At least 36 people on a Hawaiian Airlines flight were injured, with 20 taken to emergency rooms, after their plane encountered “severe turbulence” on a flight from Phoenix to Honolulu on Sunday, authorities said.
Eleven patients were in serious condition, Honolulu Emergency Medical Services said in a statement. Among those transported to the hospital was a 14-month-old child.
The patients’ injuries included a serious head injury, lacerations, bruising and loss of consciousness, Honolulu EMS said.
Hawaiian Airlines is “supporting all affected passengers & employees” and monitoring the situation, the company said. Three crew members were among those injured, according to the airline.
“Medical care was provided to several guests & crewmembers at the airport for minor injuries while some were swiftly transported to local hospitals for further care,” Hawaiian Airlines tweeted.
The turbulence occurred 15 to 30 minutes before the plane landed in Honolulu, carrying 278 passengers and 10 crew members.
The EMS and the American Medical Response responded to a “mass casualty emergency” at Daniel K. Inouye International Airport just after 11 a.m. Sunday, according to the statement.
Hawaiian Airlines Flight 35, an Airbus 330, reported the turbulence around 10:35 a.m. Hawaii Standard Time, according to the Federal Aviation Administration.
An 18-year-old college student on her way home for winter break was on the plane and said it felt like normal turbulence at first. Then the shaking escalated quickly.
“It felt like free-falling,” Jacie Hayata-Ano told CNN, describing being lifted off her seat with her seat belt on.
After the shaking was over, a crew member came over the speaker system asking for any trained medical or military personnel to help with injured passengers, said Hayata-Ano, who was not injured.
“I’m thankful that there were people that stepped up and helped because some of the staff needed it,” she said. “Everyone was pretty much helping each other. Checking on each other and picking up stuff,” Hayata-Ano added.

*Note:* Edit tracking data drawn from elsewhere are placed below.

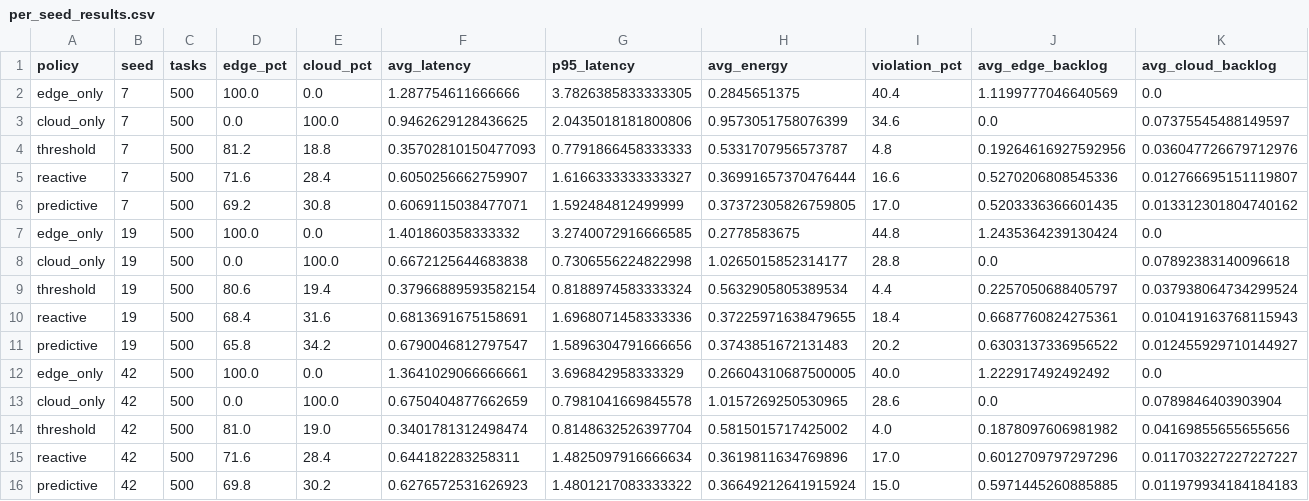
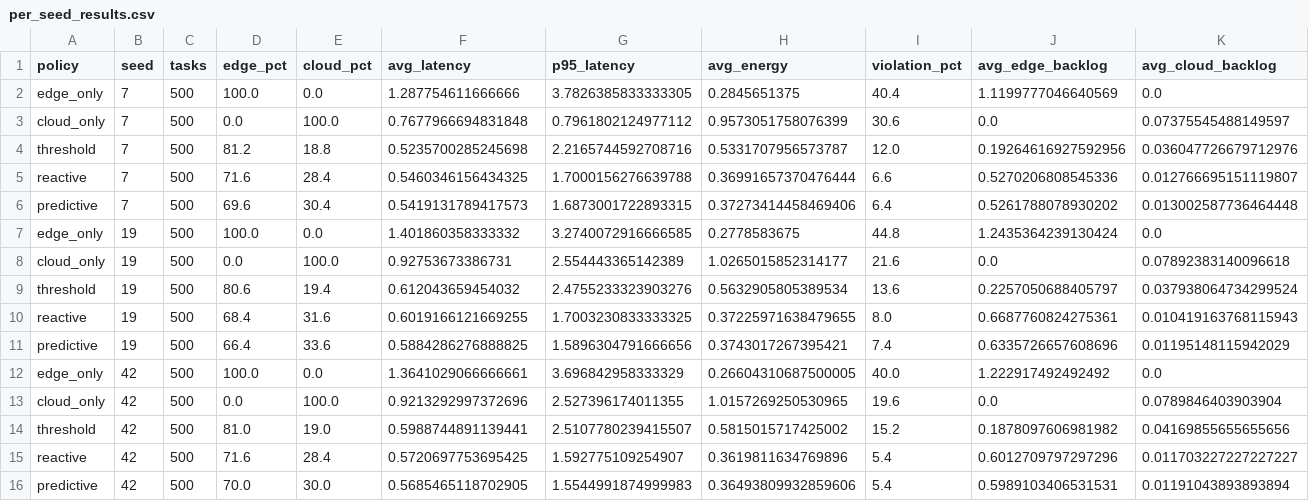
Before and after one commit to arpitap10/smart-edgeoffload, a CSV file: experiments/per_seed_results.csv, drawn as a sheet; only a part is shown; removed rows and columns are numbered as before the commit, all else as after; rows hold the shown columns only; the diff names each change by its address in the sheet, - before the commit and + after, or states it on an @@ line.

```diff
--- a/experiments/per_seed_results.csv
+++ b/experiments/per_seed_results.csv
-F3 (avg_latency): 0.9462629128436625
+F3 (avg_latency): 0.7677966694831848
-G3 (p95_latency): 2.0435018181800806
+G3 (p95_latency): 0.7961802124977112
-I3 (violation_pct): 34.6
+I3 (violation_pct): 30.6
-F4 (avg_latency): 0.35702810150477093
+F4 (avg_latency): 0.5235700285245698
-G4 (p95_latency): 0.7791866458333333
+G4 (p95_latency): 2.2165744592708716
-I4 (violation_pct): 4.8
+I4 (violation_pct): 12.0
-F5 (avg_latency): 0.6050256662759907
+F5 (avg_latency): 0.5460346156434325
-G5 (p95_latency): 1.6166333333333327
+G5 (p95_latency): 1.7000156276639788
-I5 (violation_pct): 16.6
+I5 (violation_pct): 6.6
-row 6: predictive | 7 | 500 | 69.2 | 30.8 | 0.6069115038477071 | 1.592484812499999 | 0.37372305826759805 | 17.0 | 0.5203336366601435 | 0.013312301804740162
+row 6: predictive | 7 | 500 | 69.6 | 30.4 | 0.5419131789417573 | 1.6873001722893315 | 0.37273414458469406 | 6.4 | 0.5261788078930202 | 0.013002587736464448
-F8 (avg_latency): 0.6672125644683838
+F8 (avg_latency): 0.92753673386731
-G8 (p95_latency): 0.7306556224822998
+G8 (p95_latency): 2.554443365142389
-I8 (violation_pct): 28.8
+I8 (violation_pct): 21.6
-F9 (avg_latency): 0.37966889593582154
+F9 (avg_latency): 0.612043659454032
-G9 (p95_latency): 0.8188974583333324
+G9 (p95_latency): 2.4755233323903276
-I9 (violation_pct): 4.4
+I9 (violation_pct): 13.6
-F10 (avg_latency): 0.6813691675158691
+F10 (avg_latency): 0.6019166121669255
-G10 (p95_latency): 1.6968071458333336
+G10 (p95_latency): 1.7003230833333325
-I10 (violation_pct): 18.4
+I10 (violation_pct): 8.0
-row 11: predictive | 19 | 500 | 65.8 | 34.2 | 0.6790046812797547 | 1.5896304791666656 | 0.3743851672131483 | 20.2 | 0.6303137336956522 | 0.012455929710144927
+row 11: predictive | 19 | 500 | 66.4 | 33.6 | 0.5884286276888825 | 1.5896304791666656 | 0.3743017267395421 | 7.4 | 0.6335726657608696 | 0.01195148115942029
-F13 (avg_latency): 0.6750404877662659
+F13 (avg_latency): 0.9213292997372696
-G13 (p95_latency): 0.7981041669845578
+G13 (p95_latency): 2.527396174011355
-I13 (violation_pct): 28.6
+I13 (violation_pct): 19.6
-F14 (avg_latency): 0.3401781312498474
+F14 (avg_latency): 0.5988744891139441
-G14 (p95_latency): 0.8148632526397704
+G14 (p95_latency): 2.5107780239415507
-I14 (violation_pct): 4.0
+I14 (violation_pct): 15.2
-F15 (avg_latency): 0.644182283258311
+F15 (avg_latency): 0.5720697753695425
-G15 (p95_latency): 1.4825097916666634
+G15 (p95_latency): 1.592775109254907
-I15 (violation_pct): 17.0
+I15 (violation_pct): 5.4
-row 16: predictive | 42 | 500 | 69.8 | 30.2 | 0.6276572531626923 | 1.4801217083333322 | 0.36649212641915924 | 15.0 | 0.5971445260885885 | 0.011979934184184183
+row 16: predictive | 42 | 500 | 70.0 | 30.0 | 0.5685465118702905 | 1.5544991874999983 | 0.36493809932859606 | 5.4 | 0.5989103406531531 | 0.01191043893893894
```
Also changed, not shown: experiments/summary_results.csv, 14 other files.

The airline said it is conducting “a thorough inspection of the aircraft” before returning the plane to service.
The Federal Aviation Administration and the National Transportation Safety Board are both investigating the incident.